A brief weekend away visiting my new favorite baby in the world (bookended with no-wi-fi plane rides and uninterrupted research) almost feels like a dream now. Whenever I travel I am renewed, sharpened, more grateful. It is a reminder to invest in travel first and things second.
On to this month’s notes:
On to the notes:
Frog and Toad and Harry Potter are making it into my kids' Easter baskets this weekend. (Shhh... don't tell.)
This sushi menu. (With contributions from one special Grammie.)
What does this book have to do with me? (Thanks, Lauren, for this link!)
My kindergartener chose the meticulously illustrated and rhythmically repetitive The High Street for her read-aloud last week. (Nice pick, Soph!)
I really should consistently do this.

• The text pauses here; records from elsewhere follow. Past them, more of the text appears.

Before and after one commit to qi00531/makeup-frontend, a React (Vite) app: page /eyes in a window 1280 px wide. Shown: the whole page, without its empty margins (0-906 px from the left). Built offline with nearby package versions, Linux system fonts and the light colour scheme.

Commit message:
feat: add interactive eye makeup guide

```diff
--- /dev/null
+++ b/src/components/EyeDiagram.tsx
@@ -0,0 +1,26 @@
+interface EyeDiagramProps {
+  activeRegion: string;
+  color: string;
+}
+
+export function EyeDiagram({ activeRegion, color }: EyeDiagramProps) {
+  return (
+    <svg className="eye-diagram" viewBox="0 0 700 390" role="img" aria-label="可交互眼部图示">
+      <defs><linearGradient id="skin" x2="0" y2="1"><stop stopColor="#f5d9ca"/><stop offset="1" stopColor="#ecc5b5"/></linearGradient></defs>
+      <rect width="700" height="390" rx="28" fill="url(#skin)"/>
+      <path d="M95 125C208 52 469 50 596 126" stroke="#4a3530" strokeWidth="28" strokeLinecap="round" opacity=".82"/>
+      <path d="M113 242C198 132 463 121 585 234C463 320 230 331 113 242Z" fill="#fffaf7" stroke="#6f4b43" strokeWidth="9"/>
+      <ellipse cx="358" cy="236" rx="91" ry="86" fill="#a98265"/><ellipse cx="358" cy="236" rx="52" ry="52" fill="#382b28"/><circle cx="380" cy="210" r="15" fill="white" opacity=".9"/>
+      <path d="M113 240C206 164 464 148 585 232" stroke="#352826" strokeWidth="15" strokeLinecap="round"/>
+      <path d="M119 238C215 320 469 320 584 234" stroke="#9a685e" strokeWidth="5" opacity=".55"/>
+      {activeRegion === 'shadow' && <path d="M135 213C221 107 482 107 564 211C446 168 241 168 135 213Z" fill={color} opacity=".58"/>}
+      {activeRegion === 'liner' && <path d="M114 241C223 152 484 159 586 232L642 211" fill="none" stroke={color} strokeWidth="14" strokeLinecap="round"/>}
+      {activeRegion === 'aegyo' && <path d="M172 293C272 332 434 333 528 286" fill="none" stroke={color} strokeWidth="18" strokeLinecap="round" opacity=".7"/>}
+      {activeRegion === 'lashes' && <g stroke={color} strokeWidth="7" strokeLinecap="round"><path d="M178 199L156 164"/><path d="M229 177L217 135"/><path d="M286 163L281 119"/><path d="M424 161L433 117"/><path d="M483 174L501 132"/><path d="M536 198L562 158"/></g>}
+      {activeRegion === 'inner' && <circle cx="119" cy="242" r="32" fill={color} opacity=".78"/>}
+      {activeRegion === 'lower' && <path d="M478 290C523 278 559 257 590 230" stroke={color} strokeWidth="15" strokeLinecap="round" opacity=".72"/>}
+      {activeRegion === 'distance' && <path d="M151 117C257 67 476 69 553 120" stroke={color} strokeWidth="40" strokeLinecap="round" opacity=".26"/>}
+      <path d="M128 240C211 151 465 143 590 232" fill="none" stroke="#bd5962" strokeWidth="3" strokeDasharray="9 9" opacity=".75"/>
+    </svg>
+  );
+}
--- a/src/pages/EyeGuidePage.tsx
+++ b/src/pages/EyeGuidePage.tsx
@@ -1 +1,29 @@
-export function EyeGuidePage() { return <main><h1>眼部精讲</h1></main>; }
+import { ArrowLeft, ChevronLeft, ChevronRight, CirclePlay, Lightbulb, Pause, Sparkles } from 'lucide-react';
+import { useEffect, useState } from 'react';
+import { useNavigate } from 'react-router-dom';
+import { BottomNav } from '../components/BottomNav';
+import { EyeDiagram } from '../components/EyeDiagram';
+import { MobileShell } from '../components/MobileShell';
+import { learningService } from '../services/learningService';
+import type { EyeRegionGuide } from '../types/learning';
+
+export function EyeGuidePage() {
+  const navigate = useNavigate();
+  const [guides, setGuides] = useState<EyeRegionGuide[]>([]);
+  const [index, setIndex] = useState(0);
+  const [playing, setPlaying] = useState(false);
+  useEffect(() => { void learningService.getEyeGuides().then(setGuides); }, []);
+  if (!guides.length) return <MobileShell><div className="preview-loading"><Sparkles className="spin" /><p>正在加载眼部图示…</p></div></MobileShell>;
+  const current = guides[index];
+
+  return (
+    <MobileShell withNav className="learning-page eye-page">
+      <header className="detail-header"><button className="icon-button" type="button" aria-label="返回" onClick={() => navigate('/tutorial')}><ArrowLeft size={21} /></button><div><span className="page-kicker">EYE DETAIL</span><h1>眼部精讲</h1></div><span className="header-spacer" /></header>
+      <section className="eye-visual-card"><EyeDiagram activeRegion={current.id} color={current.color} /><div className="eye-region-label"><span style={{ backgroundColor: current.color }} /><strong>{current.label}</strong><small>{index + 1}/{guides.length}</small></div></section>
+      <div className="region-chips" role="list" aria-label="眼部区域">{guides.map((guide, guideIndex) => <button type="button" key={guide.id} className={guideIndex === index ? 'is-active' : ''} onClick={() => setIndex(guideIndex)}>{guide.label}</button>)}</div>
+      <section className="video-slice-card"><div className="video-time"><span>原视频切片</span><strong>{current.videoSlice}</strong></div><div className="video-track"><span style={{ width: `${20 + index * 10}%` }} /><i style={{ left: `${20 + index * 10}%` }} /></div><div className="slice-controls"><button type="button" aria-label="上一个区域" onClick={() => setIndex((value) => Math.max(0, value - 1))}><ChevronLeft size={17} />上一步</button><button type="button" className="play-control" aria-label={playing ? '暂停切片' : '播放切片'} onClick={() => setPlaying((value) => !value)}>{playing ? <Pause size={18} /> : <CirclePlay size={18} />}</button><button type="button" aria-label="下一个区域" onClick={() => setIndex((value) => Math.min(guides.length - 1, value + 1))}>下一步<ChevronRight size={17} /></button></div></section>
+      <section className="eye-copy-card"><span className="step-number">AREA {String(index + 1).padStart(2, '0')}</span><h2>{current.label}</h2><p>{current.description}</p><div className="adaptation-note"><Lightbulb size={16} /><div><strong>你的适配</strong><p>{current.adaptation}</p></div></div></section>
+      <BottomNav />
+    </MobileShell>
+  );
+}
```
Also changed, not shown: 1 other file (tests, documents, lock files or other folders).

Whenever I have tried some version of this I have always been amazed at what I can accomplish.
MIT students reveal their institution's historical connection to slavery. It's an example of student-driven coursework that originates with primary sources.
Local peeps: Frank Lloyd Wright's houses mapped.
I voraciously read the Times' Book Review because I know I will never get to read "all of the books." Also, I adore the form of cultural criticism itself — art as a lens through which we see the world. Make no mistake, Andrew Sullivan in last week's issue wants you to know how he sees the world (or at least, America): "You can impeach a president, but you can’t, alas, impeach the people."
The Getty acquires the archive of a grassroots alternative art space, LACE, that documents the emerging arts scene in LA in the 1970s. (I kind of love the transparency of this collection note: "Accumulated over 40 years, it has no organizing system beyond what LACE staff considered worth saving.")
Invoice the patriarchy. (Thanks, Becky, for the link!)
From the stacks: Wondrous Words: Writers & Writing in the Elementary Classroom and New York City with Children.
Some stunning / inspiring / funny / heartbreaking photos from last weekend's march.
“What happens between women now is the most interesting thing in the world because it's least described.” - Chris Kraus